This is the 3rd Chapter of an abridged translation of a book entitled "Forty Years in the Jails of Enver Hoxha" by Minas Paras. The previous two chapters can be found here.
The Italian Police returned to Politsani. The Police Chief summoned me to his office and I was told I no longer had the right to move freely. The police, however, were in no position to ensure security in the area. That's when the robberies started. They were perpetrated by residents of Muslim villages against the villages occupied by Greeks. Even Greek villages on the other side of the border were ransacked.
On the 15th of August after the liturgy at St. Nicholas, a meeting of the entire village took place. Some in the crowd advocated hiring outside people to guard the village. I considered this folly and appealed to the others: "Aren't we men and can't we protect our own honor, protect our lives and our village? We have some weapons and we can obtain more."
Someone asked "Are you willing to take charge?" I answered, "Yes."
Ninety three men volunteered immediately and we were able to collect thirty rifles. Starting that night we sent out patrols in and outside of our village. We posted lookouts. Politsanites living in Avlona and Tirana sent us flashlights and other equipment. We were also able to obtain additional weapons. Word spread that Politsani was heavily guarded.
After some initial successes, other nearby villages joined our efforts and within a short period of time, bandits no longer ventured into the region of Pogoni. Later, national liberation movements began to organize in Greece and Albania. In October of 1941 I traveled to Tirana to learn more about these preparations. I was contacted by the Central Committee of the movement known as "Metopou."
It was decided that we would wage war against the occupation. We came to an agreement, Greeks and Albanians. The Greek minority would fight within the movement but after victory against the Axis forces, we would be given the right to become an autonomous region. The Central Committe decided to send a representative, Basil Katis to Politsani. He was to become the Minister of Trade in the new government after liberation but was soon consigned to the jails of Enver Hoxha.

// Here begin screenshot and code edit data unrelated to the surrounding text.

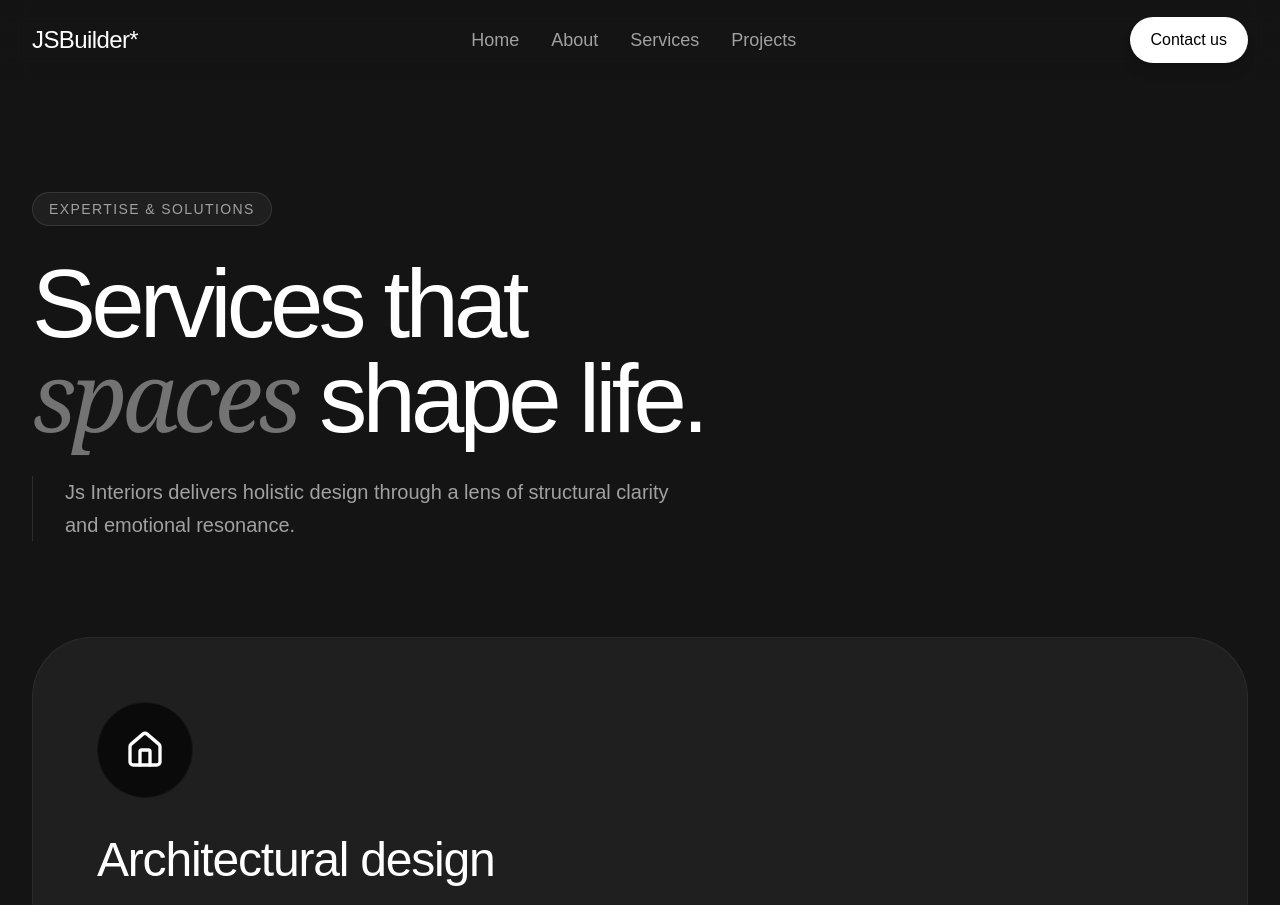
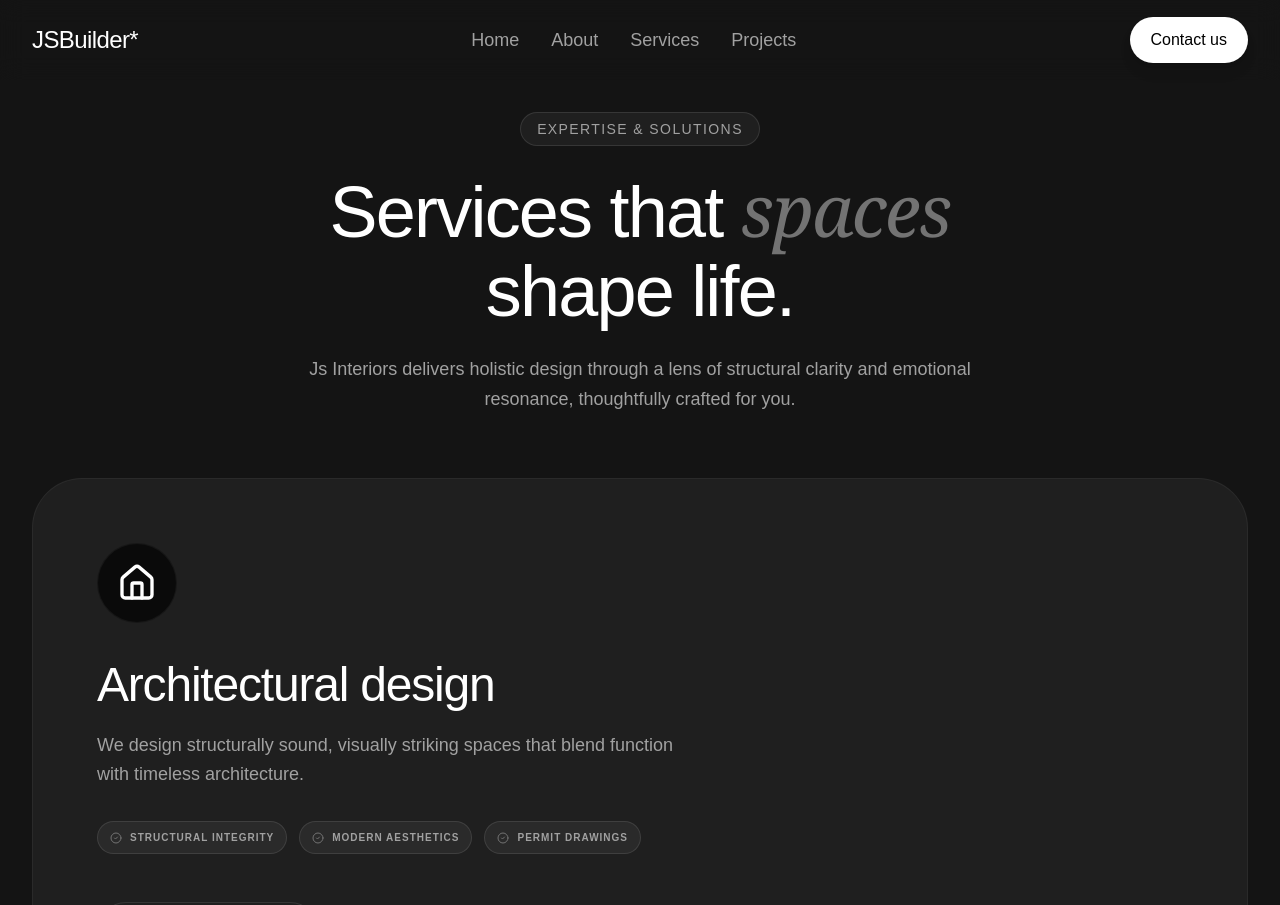
Before and after one commit to iamjitendrasuthar/JS-Builder-Black, a Next.js app: page /services in a window 1280 px wide. Shown: the top 905 px of the page. Built offline with nearby package versions, Linux system fonts and the light colour scheme.

Commit message:
change layout

```diff
--- a/Components/Service/Service.tsx
+++ b/Components/Service/Service.tsx
@@ -49,44 +49,44 @@ const services = [
 
 const ServicesPage = () => {
   return (
-    <div className="min-h-screen">
-      {/* --- HERO SECTION --- */}
-      <section className="pt-32 pb-16 lg:pt-48 lg:pb-24">
+    <div className="min-h-screen bg-[#141414] text-white">
+      <section className="py-20 lg:py-28 overflow-hidden pt-32 pb-24">
         <div className="max-w-7xl mx-auto px-4 sm:px-6 lg:px-8">
+          <div className="text-center mb-14">
             <FadeIn>
-            <span className="bg-white/5 border border-white/10 text-neutral-400 px-4 py-1.5 rounded-full text-sm font-medium uppercase tracking-widest mb-8 inline-block">
+              <span className="bg-white/5 border border-white/10 text-neutral-400 px-4 py-1.5 rounded-full text-sm font-medium uppercase tracking-widest mb-6 inline-block">
                 Expertise & Solutions
               </span>
             </FadeIn>
 
             <FadeIn delay={0.1}>
-            <h1 className="text-5xl md:text-7xl lg:text-8xl font-medium text-white mb-8 tracking-tighter leading-[0.95]">
-              Services that <br />
+              <h1 className="text-4xl md:text-6xl lg:text-7xl font-medium text-white mb-6 tracking-tight leading-[1.1]">
+                Services that{" "}
                 <span className="text-neutral-500 italic font-serif">
                   spaces
                 </span>{" "}
+                <br className="hidden md:block" />
                 shape life.
               </h1>
             </FadeIn>
 
             <FadeIn delay={0.2}>
-            <p className="text-neutral-400 text-lg md:text-xl max-w-2xl font-light leading-relaxed border-l border-white/10 pl-8">
-              Js Interiors delivers holistic design through a lens of structural
-              clarity and emotional resonance.
+              <p className="text-neutral-400 text-base md:text-lg max-w-2xl mx-auto leading-relaxed">
+                Js Interiors delivers holistic design through a lens of
+                structural clarity and emotional resonance, thoughtfully crafted
+                for you.
               </p>
             </FadeIn>
           </div>
-      </section>
 
           {/* --- SERVICES LIST --- */}
-      <section className="pb-32">
-        <div className="max-w-7xl mx-auto px-4 sm:px-6 lg:px-8 space-y-8">
+          <div className="space-y-8 mt-16">
             {services.map((service, index) => (
               <FadeIn key={service.id} delay={index * 0.1}>
-              <div className="group relative bg-[#1f1f1f] rounded-[40px] md:rounded-[60px] p-8 md:p-16 overflow-hidden flex flex-col justify-center min-h-[500px] border border-white/5 transition-all duration-700 hover:bg-[#1a1a1a]">
+                <div className="group relative bg-[#1f1f1f] rounded-[30px] md:rounded-[50px] p-8 md:p-16 overflow-hidden flex flex-col justify-center min-h-[450px] md:min-h-[500px] border border-white/5 transition-all duration-700 hover:bg-[#1a1a1a]">
                   {/* Text Content Area */}
                   <div className="relative z-20 w-full lg:w-[55%] space-y-8">
-                  <div className="w-20 h-20 md:w-24 md:h-24 rounded-full bg-[#0a0a0a] border border-white/5 flex items-center justify-center text-white transition-all duration-500 group-hover:bg-white group-hover:text-black">
+                    <div className="w-16 h-16 md:w-20 md:h-20 rounded-full bg-[#0a0a0a] border border-white/5 flex items-center justify-center text-white transition-all duration-500 group-hover:bg-white group-hover:text-black">
                       {service.icon}
                     </div>
 
@@ -94,19 +94,22 @@ const ServicesPage = () => {
                       <h2 className="text-3xl md:text-5xl font-medium tracking-tight text-white leading-tight">
                         {service.title}
                       </h2>
-                    <p className="text-neutral-400 text-lg md:text-xl leading-relaxed font-light">
+                      <p className="text-neutral-400 text-base md:text-lg leading-relaxed font-light">
                         {service.description}
                       </p>
                     </div>
 
                     {/* Feature Pills */}
-                  <div className="flex flex-wrap gap-3">
+                    <div className="flex flex-wrap gap-2 md:gap-3">
                       {service.features.map((feat, i) => (
                         <span
                           key={i}
-                        className="flex items-center gap-2 text-[10px] uppercase tracking-widest font-bold text-neutral-400 bg-white/5 px-4 py-2 rounded-full border border-white/10"
+                          className="flex items-center gap-2 text-[9px] md:text-[10px] uppercase tracking-widest font-bold text-neutral-400 bg-white/5 px-3 py-2 rounded-full border border-white/10"
                         >
-                        <CheckCircle2 size={12} className="text-blue-500" />
+                          <CheckCircle2
+                            size={12}
+                            className="text-neutral-500 group-hover:text-white transition-colors"
+                          />
                           {feat}
                         </span>
                       ))}
@@ -116,7 +119,7 @@ const ServicesPage = () => {
                     <div className="pt-4">
                       <Link
                         href="/contact"
-                      className="group/btn px-8 py-4 rounded-full border border-white/10 text-white font-medium hover:bg-white hover:text-black transition-all duration-300 inline-flex items-center gap-3"
+                        className="group/btn px-6 py-3 md:px-8 md:py-4 rounded-full border border-white/10 text-white text-sm md:text-base font-medium hover:bg-white hover:text-black transition-all duration-300 inline-flex items-center gap-3"
                       >
                         Start your journey
                         <svg
@@ -137,26 +140,27 @@ const ServicesPage = () => {
                     </div>
                   </div>
 
-                {/* --- FIXED IMAGE REVEAL --- */}
+                  {/* --- FIXED IMAGE REVEAL (Desktop Only) --- */}
                   <div
-                  className="absolute top-0 right-0 h-full w-0 lg:group-hover:w-[48%] opacity-0 lg:group-hover:opacity-100 transition-all duration-1000 ease-[0.21,0.45,0.32,0.9] z-10 pointer-events-none overflow-hidden hidden lg:block"
+                    className="absolute top-0 right-0 h-full w-0 lg:group-hover:w-[50%] opacity-0 lg:group-hover:opacity-100 transition-all duration-1000 ease-[0.21,0.45,0.32,0.9] z-10 pointer-events-none overflow-hidden hidden lg:block"
                     style={{
-                    clipPath: "ellipse(100% 100% at 100% 50%)",
+                      clipPath: "polygon(15% 0, 100% 0, 100% 100%, 0% 100%)",
                     }}
                   >
                     <div className="w-full h-full relative overflow-hidden">
                       <img
                         src={service.image}
                         alt={service.title}
-                      className="w-full h-full object-cover grayscale-[60%] group-hover:grayscale-0 scale-[1.3] group-hover:scale-100 transition-all duration-[1.2s] ease-out"
+                        className="w-full h-full object-cover grayscale-[40%] group-hover:grayscale-0 scale-[1.2] group-hover:scale-100 transition-all duration-[1.2s] ease-out"
                       />
-                    {/* Shadow overlay to blend image edge with card bg */}
-                    <div className="absolute inset-y-0 left-0 w-40 bg-gradient-to-r from-[#1a1a1a] to-transparent z-20" />
+                      {/* Gradient to smooth the transition on the left side of the image */}
+                      <div className="absolute inset-y-0 left-0 w-32 bg-gradient-to-r from-[#1a1a1a] to-transparent z-20" />
                     </div>
                   </div>
                 </div>
               </FadeIn>
             ))}
+          </div>
         </div>
       </section>
     </div>
--- a/app/projects/page.tsx
+++ b/app/projects/page.tsx
@@ -7,38 +7,44 @@ import { ArrowUpRight } from "lucide-react";
 
 const ProjectsPage = () => {
   return (
-    <div className="min-h-screen bg-[#141414]">
-      <section className="pt-32 pb-16 lg:pt-48 lg:pb-24">
+    <div className="min-h-screen bg-[#141414] text-white">
+      <section className="py-20 lg:py-28 overflow-hidden pt-32 pb-24">
         <div className="max-w-7xl mx-auto px-4 sm:px-6 lg:px-8">
+          <div className="text-center mb-14">
             <FadeIn>
-            <span className="bg-white/5 border border-white/10 text-neutral-400 px-4 py-1.5 rounded-full text-sm font-medium uppercase tracking-widest mb-8 inline-block">
+              <span className="bg-white/5 border border-white/10 text-neutral-400 px-4 py-1.5 rounded-full text-sm font-medium uppercase tracking-widest mb-6 inline-block">
                 Our projects
               </span>
             </FadeIn>
 
             <FadeIn delay={0.1}>
-            <h1 className="text-5xl md:text-7xl lg:text-8xl font-medium text-white mb-8 tracking-tighter leading-[0.95]">
-              Explore projects that <br />
+              <h1 className="text-4xl md:text-6xl lg:text-7xl font-medium text-white mb-6 tracking-tight leading-[1.1]">
+                Explore projects{" "}
                 <span className="text-neutral-500 italic font-serif">
                   redefine
                 </span>{" "}
+                <br className="hidden md:block" />
                 living.
               </h1>
             </FadeIn>
 
             <FadeIn delay={0.2}>
-            <p className="text-neutral-400 text-lg md:text-xl max-w-2xl font-light leading-relaxed border-l border-white/10 pl-8">
+              <p className="text-neutral-400 text-base md:text-lg max-w-2xl mx-auto leading-relaxed">
                 Discover curated spaces brought to life through creativity and
-              purpose.
+                purpose, thoughtfully designed for the way you live every day.
               </p>
             </FadeIn>
           </div>
-      </section>
-      <div className="max-w-7xl mx-auto px-4 sm:px-6 lg:px-8 grid grid-cols-1 md:grid-cols-2 gap-8 pb-16">
+
+          {/* Projects Grid */}
+          <div className="grid grid-cols-1 md:grid-cols-2 gap-8 mt-16">
             {projects.map((project, index) => (
               <FadeIn key={project.slug} delay={index * 0.1}>
-            <Link href={`/projects/${project.slug}`} className="group block">
-              <div className="relative aspect-[16/10] overflow-hidden rounded-3xl bg-neutral-900">
+                <Link
+                  href={`/projects/${project.slug}`}
+                  className="group block"
+                >
+                  <div className="relative aspect-[16/10] overflow-hidden rounded-[30px] md:rounded-[40px] bg-neutral-900 border border-white/10 shadow-2xl">
                     <img
                       src={project.mainImage}
                       alt={project.title}
@@ -46,7 +52,8 @@ const ProjectsPage = () => {
                     />
                     <div className="absolute inset-0 bg-black/20 group-hover:bg-black/40 transition-colors duration-500" />
 
-                <div className="absolute bottom-6 left-6 right-6 flex justify-between items-end opacity-0 group-hover:opacity-100 transition-opacity duration-500">
+                    {/* Hover Button Overlay */}
+                    <div className="absolute bottom-6 left-6 right-6 flex justify-between items-end opacity-0 group-hover:opacity-100 transition-all duration-500 transform translate-y-4 group-hover:translate-y-0">
                       <span className="bg-white/10 backdrop-blur-md border border-white/20 px-4 py-2 rounded-full text-sm">
                         View Project
                       </span>
@@ -56,7 +63,8 @@ const ProjectsPage = () => {
                     </div>
                   </div>
 
-              <div className="mt-6 flex justify-between items-start">
+                  {/* Project Info */}
+                  <div className="mt-6 flex justify-between items-start px-2">
                     <div>
                       <h3 className="text-2xl font-medium">{project.title}</h3>
                       <p className="text-neutral-500 uppercase tracking-widest text-xs mt-1">
@@ -72,7 +80,8 @@ const ProjectsPage = () => {
             ))}
           </div>
         </div>
-    // </div>
+      </section>
+    </div>
   );
 };
 
```
Lines whose indentation alone changed are shown as unchanged.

The guerrilla war against the Axis began to spread. The Italian position in Politsani became untenable and they withdrew. Our area because of its mountainous terrain was ideal for guerrilla warfare. It became a safe zone for the partisans who began to come into Politsani to receive supplies and rations. Soon the entire Pogoni region became a partisan sanctuary. The leaders of the Albanian Liberation Movement used Politsani as a headquarters including the Greeks of EAM such as the representative of their Central Committee, Miltiades Kirgiannis under the alias Alexis Yiannaris, whom I warned about the unreliability of the Albanian Communists. Many of the Albanian guerrilla leaders would later find themselves in the jails of Enver Hoxha including Mehmet Shehou, his prime minister for thirty years, who Hoxha personally murdered.
Parachute drops from Allied airplanes began in the valley near the village of Sheperi, next to Politsani. None of these weapons were given to the Greek inhabitants. A British commando team headed by a man named MacNeil also arrived. I asked him for supplies for the Greeks in Pogoni. He advised us to continue working together with the Albanian guerrillas and eventually the Allies would help the Greek minority after the war was over. The team came to Politsani and met with the village leaders. They promised paradrops. Unfortunately they never materialized. I found out later that the leader of the Albanian resistance in the Avlona-Argirokastro area, who was worried that we would break away before the war was over, convinced the British to cancel those paradrops. From that point on we never trusted the Albanian guerrilla leaders.